━━━ PROVIDED RECORDS ━━━

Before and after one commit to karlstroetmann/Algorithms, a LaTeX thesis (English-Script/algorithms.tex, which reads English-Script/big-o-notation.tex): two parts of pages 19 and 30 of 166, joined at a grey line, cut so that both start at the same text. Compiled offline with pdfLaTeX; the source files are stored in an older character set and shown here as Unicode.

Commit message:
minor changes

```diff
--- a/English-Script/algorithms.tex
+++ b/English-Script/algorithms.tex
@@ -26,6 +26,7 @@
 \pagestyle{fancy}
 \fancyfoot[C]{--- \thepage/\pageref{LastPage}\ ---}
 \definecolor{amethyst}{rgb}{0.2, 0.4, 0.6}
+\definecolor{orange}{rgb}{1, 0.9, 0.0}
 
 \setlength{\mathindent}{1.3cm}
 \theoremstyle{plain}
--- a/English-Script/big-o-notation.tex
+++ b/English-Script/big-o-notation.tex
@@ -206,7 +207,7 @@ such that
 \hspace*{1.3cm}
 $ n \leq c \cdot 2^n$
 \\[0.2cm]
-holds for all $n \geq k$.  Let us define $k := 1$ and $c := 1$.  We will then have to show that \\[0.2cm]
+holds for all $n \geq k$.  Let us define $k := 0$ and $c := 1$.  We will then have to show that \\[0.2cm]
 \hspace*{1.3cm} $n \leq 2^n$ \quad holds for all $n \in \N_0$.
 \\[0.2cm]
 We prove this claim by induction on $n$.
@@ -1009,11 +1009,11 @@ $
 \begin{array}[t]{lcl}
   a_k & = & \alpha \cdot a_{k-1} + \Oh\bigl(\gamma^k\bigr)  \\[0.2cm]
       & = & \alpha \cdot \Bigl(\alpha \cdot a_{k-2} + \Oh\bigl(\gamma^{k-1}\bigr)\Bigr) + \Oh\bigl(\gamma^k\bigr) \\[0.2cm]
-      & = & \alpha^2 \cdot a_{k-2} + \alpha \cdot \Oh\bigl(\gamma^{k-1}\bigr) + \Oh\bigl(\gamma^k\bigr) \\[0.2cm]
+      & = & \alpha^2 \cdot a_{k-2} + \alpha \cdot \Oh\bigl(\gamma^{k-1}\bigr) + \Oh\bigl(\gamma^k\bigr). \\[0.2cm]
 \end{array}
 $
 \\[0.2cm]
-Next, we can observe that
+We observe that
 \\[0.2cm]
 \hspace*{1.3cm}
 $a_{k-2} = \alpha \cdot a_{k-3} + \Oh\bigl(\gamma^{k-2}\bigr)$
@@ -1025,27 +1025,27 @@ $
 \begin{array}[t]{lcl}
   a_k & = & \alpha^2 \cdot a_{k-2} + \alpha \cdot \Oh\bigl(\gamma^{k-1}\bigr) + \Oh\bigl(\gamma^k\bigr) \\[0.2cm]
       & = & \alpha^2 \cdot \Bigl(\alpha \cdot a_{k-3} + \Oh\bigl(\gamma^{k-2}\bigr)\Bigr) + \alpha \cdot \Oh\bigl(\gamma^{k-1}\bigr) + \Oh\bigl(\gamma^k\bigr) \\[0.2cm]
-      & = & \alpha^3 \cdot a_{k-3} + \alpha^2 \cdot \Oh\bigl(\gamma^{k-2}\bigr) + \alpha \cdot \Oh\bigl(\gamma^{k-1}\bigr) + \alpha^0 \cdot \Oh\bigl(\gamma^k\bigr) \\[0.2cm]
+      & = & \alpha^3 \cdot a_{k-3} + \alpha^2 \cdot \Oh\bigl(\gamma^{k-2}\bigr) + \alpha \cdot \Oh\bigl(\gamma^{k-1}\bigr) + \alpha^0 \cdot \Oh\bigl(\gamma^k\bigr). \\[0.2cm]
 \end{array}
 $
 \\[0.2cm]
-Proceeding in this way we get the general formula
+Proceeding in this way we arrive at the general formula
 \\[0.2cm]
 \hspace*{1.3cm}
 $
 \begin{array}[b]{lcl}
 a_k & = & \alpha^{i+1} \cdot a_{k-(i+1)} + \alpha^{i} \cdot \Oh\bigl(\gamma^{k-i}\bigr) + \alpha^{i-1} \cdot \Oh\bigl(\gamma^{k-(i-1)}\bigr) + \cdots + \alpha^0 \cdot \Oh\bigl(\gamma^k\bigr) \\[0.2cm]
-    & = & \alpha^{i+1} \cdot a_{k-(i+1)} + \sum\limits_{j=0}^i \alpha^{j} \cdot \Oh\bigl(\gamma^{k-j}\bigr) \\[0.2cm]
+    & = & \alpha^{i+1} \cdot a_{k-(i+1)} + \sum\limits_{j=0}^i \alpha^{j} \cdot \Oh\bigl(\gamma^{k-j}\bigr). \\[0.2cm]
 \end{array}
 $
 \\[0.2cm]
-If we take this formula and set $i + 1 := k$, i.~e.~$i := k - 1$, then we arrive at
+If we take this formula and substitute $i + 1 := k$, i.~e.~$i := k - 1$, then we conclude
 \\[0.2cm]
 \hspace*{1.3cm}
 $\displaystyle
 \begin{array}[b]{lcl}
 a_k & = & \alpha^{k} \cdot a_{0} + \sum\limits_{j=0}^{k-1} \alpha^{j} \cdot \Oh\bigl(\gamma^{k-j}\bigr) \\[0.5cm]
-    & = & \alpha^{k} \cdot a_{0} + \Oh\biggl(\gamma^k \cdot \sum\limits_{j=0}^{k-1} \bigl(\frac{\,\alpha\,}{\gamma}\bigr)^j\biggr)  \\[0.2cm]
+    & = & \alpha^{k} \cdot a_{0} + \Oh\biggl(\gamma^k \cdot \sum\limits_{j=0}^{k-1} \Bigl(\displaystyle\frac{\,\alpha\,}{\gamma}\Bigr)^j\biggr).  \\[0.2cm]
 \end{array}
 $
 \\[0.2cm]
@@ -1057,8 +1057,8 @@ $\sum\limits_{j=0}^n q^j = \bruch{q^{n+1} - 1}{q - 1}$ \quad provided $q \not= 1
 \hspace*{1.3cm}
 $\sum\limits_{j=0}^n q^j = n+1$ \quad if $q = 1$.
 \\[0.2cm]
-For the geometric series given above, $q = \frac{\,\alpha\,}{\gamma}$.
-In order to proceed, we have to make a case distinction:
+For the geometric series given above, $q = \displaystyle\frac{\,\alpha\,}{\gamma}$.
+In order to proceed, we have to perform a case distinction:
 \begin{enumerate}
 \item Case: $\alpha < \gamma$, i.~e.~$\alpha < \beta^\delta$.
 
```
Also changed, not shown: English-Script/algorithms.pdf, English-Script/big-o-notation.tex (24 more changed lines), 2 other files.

━━━

→ **PROBLEM DETAILS**
Using the entries above, return each line in which the word "this" occurs.

→ **ANSWER FOR THE TASK**
 We prove this claim by induction on $n$.
-Proceeding in this way we get the general formula
+Proceeding in this way we arrive at the general formula
-If we take this formula and set $i + 1 := k$, i.~e.~$i := k - 1$, then we arrive at
+If we take this formula and substitute $i + 1 := k$, i.~e.~$i := k - 1$, then we conclude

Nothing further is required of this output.